Output all records precisely as written.

[Before-and-after change data]
__________
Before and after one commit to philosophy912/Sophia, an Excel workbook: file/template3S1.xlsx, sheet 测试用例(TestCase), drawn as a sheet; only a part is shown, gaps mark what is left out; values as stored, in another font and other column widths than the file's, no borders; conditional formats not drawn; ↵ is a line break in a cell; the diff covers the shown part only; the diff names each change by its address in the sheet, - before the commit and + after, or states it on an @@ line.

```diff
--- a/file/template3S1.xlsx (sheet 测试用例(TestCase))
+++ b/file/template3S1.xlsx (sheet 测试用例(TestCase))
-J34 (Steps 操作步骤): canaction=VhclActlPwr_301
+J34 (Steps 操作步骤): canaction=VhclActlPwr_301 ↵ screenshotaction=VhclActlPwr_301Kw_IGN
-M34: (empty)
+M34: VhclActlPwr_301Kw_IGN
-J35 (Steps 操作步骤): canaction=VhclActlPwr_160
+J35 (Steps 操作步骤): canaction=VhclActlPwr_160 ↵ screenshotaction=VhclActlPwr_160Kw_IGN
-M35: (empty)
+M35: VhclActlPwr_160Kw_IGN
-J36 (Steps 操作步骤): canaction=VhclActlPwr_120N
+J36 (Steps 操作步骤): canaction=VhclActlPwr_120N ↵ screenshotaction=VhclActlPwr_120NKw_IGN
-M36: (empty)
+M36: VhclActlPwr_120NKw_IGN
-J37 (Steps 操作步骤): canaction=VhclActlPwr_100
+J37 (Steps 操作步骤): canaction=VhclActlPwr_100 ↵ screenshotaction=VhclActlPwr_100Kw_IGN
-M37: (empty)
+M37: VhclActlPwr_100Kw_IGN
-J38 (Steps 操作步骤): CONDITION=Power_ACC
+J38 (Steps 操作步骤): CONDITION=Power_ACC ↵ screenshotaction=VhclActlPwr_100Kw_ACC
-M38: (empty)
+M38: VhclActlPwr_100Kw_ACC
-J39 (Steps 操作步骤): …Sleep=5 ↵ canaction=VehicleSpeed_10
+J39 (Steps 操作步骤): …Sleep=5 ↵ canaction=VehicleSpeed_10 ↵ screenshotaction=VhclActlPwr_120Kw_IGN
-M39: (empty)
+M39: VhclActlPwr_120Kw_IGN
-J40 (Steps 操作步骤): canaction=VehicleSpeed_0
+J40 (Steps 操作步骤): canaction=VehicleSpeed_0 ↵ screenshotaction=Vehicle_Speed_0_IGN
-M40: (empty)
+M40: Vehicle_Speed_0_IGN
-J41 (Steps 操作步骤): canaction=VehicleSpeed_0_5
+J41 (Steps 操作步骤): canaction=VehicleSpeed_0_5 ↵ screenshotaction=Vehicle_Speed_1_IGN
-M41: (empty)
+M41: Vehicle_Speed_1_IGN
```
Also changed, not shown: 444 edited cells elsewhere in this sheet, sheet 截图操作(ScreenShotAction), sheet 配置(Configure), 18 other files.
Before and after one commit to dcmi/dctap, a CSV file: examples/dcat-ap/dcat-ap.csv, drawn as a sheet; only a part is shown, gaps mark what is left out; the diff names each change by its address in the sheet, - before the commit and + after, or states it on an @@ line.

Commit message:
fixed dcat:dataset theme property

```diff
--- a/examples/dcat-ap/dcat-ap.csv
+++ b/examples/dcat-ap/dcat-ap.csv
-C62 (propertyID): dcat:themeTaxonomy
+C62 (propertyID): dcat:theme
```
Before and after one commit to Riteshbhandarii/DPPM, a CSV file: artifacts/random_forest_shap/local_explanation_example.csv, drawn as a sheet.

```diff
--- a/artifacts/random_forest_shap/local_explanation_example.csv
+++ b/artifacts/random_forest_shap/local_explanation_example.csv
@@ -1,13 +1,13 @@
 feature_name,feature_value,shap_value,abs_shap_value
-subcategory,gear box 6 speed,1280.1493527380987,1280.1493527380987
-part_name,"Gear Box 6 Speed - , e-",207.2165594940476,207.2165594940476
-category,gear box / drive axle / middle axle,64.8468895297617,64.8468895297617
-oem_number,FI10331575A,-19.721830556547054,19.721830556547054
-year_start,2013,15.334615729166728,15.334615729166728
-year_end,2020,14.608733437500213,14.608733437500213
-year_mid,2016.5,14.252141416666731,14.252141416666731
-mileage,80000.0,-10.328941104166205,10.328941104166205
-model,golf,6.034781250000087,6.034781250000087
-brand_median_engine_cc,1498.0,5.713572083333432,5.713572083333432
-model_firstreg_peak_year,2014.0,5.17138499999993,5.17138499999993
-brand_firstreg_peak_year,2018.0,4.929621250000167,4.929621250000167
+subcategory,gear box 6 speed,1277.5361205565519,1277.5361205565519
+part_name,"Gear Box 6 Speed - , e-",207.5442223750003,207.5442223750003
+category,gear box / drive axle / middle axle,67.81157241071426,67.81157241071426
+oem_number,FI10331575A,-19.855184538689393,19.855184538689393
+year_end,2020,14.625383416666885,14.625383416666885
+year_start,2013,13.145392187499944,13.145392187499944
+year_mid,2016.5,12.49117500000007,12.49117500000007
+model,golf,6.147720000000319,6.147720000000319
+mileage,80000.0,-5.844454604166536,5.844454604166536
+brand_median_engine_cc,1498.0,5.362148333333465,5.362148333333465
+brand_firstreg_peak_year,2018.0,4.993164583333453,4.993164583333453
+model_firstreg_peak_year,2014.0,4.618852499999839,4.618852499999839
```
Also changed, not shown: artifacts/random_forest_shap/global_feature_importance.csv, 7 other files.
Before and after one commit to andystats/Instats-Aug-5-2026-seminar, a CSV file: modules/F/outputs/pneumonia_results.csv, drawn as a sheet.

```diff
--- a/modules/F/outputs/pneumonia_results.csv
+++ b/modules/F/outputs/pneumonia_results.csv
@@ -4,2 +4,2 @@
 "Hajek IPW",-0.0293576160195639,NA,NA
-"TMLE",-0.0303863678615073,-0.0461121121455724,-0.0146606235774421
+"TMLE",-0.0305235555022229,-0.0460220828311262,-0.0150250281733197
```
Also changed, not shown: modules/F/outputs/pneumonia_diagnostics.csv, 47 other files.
__________
**WRITTEN ANSWER:**
Before and after one commit to philosophy912/Sophia, an Excel workbook: file/template3S1.xlsx, sheet 测试用例(TestCase), drawn as a sheet; only a part is shown, gaps mark what is left out; values as stored, in another font and other column widths than the file's, no borders; conditional formats not drawn; ↵ is a line break in a cell; the diff covers the shown part only; the diff names each change by its address in the sheet, - before the commit and + after, or states it on an @@ line.

```diff
--- a/file/template3S1.xlsx (sheet 测试用例(TestCase))
+++ b/file/template3S1.xlsx (sheet 测试用例(TestCase))
-J34 (Steps 操作步骤): canaction=VhclActlPwr_301
+J34 (Steps 操作步骤): canaction=VhclActlPwr_301 ↵ screenshotaction=VhclActlPwr_301Kw_IGN
-M34: (empty)
+M34: VhclActlPwr_301Kw_IGN
-J35 (Steps 操作步骤): canaction=VhclActlPwr_160
+J35 (Steps 操作步骤): canaction=VhclActlPwr_160 ↵ screenshotaction=VhclActlPwr_160Kw_IGN
-M35: (empty)
+M35: VhclActlPwr_160Kw_IGN
-J36 (Steps 操作步骤): canaction=VhclActlPwr_120N
+J36 (Steps 操作步骤): canaction=VhclActlPwr_120N ↵ screenshotaction=VhclActlPwr_120NKw_IGN
-M36: (empty)
+M36: VhclActlPwr_120NKw_IGN
-J37 (Steps 操作步骤): canaction=VhclActlPwr_100
+J37 (Steps 操作步骤): canaction=VhclActlPwr_100 ↵ screenshotaction=VhclActlPwr_100Kw_IGN
-M37: (empty)
+M37: VhclActlPwr_100Kw_IGN
-J38 (Steps 操作步骤): CONDITION=Power_ACC
+J38 (Steps 操作步骤): CONDITION=Power_ACC ↵ screenshotaction=VhclActlPwr_100Kw_ACC
-M38: (empty)
+M38: VhclActlPwr_100Kw_ACC
-J39 (Steps 操作步骤): …Sleep=5 ↵ canaction=VehicleSpeed_10
+J39 (Steps 操作步骤): …Sleep=5 ↵ canaction=VehicleSpeed_10 ↵ screenshotaction=VhclActlPwr_120Kw_IGN
-M39: (empty)
+M39: VhclActlPwr_120Kw_IGN
-J40 (Steps 操作步骤): canaction=VehicleSpeed_0
+J40 (Steps 操作步骤): canaction=VehicleSpeed_0 ↵ screenshotaction=Vehicle_Speed_0_IGN
-M40: (empty)
+M40: Vehicle_Speed_0_IGN
-J41 (Steps 操作步骤): canaction=VehicleSpeed_0_5
+J41 (Steps 操作步骤): canaction=VehicleSpeed_0_5 ↵ screenshotaction=Vehicle_Speed_1_IGN
-M41: (empty)
+M41: Vehicle_Speed_1_IGN
```
Also changed, not shown: 444 edited cells elsewhere in this sheet, sheet 截图操作(ScreenShotAction), sheet 配置(Configure), 18 other files.
Before and after one commit to dcmi/dctap, a CSV file: examples/dcat-ap/dcat-ap.csv, drawn as a sheet; only a part is shown, gaps mark what is left out; the diff names each change by its address in the sheet, - before the commit and + after, or states it on an @@ line.

Commit message:
fixed dcat:dataset theme property

```diff
--- a/examples/dcat-ap/dcat-ap.csv
+++ b/examples/dcat-ap/dcat-ap.csv
-C62 (propertyID): dcat:themeTaxonomy
+C62 (propertyID): dcat:theme
```
Before and after one commit to Riteshbhandarii/DPPM, a CSV file: artifacts/random_forest_shap/local_explanation_example.csv, drawn as a sheet.

```diff
--- a/artifacts/random_forest_shap/local_explanation_example.csv
+++ b/artifacts/random_forest_shap/local_explanation_example.csv
@@ -1,13 +1,13 @@
 feature_name,feature_value,shap_value,abs_shap_value
-subcategory,gear box 6 speed,1280.1493527380987,1280.1493527380987
-part_name,"Gear Box 6 Speed - , e-",207.2165594940476,207.2165594940476
-category,gear box / drive axle / middle axle,64.8468895297617,64.8468895297617
-oem_number,FI10331575A,-19.721830556547054,19.721830556547054
-year_start,2013,15.334615729166728,15.334615729166728
-year_end,2020,14.608733437500213,14.608733437500213
-year_mid,2016.5,14.252141416666731,14.252141416666731
-mileage,80000.0,-10.328941104166205,10.328941104166205
-model,golf,6.034781250000087,6.034781250000087
-brand_median_engine_cc,1498.0,5.713572083333432,5.713572083333432
-model_firstreg_peak_year,2014.0,5.17138499999993,5.17138499999993
-brand_firstreg_peak_year,2018.0,4.929621250000167,4.929621250000167
+subcategory,gear box 6 speed,1277.5361205565519,1277.5361205565519
+part_name,"Gear Box 6 Speed - , e-",207.5442223750003,207.5442223750003
+category,gear box / drive axle / middle axle,67.81157241071426,67.81157241071426
+oem_number,FI10331575A,-19.855184538689393,19.855184538689393
+year_end,2020,14.625383416666885,14.625383416666885
+year_start,2013,13.145392187499944,13.145392187499944
+year_mid,2016.5,12.49117500000007,12.49117500000007
+model,golf,6.147720000000319,6.147720000000319
+mileage,80000.0,-5.844454604166536,5.844454604166536
+brand_median_engine_cc,1498.0,5.362148333333465,5.362148333333465
+brand_firstreg_peak_year,2018.0,4.993164583333453,4.993164583333453
+model_firstreg_peak_year,2014.0,4.618852499999839,4.618852499999839
```
Also changed, not shown: artifacts/random_forest_shap/global_feature_importance.csv, 7 other files.
Before and after one commit to andystats/Instats-Aug-5-2026-seminar, a CSV file: modules/F/outputs/pneumonia_results.csv, drawn as a sheet.

```diff
--- a/modules/F/outputs/pneumonia_results.csv
+++ b/modules/F/outputs/pneumonia_results.csv
@@ -4,2 +4,2 @@
 "Hajek IPW",-0.0293576160195639,NA,NA
-"TMLE",-0.0303863678615073,-0.0461121121455724,-0.0146606235774421
+"TMLE",-0.0305235555022229,-0.0460220828311262,-0.0150250281733197
```
Also changed, not shown: modules/F/outputs/pneumonia_diagnostics.csv, 47 other files.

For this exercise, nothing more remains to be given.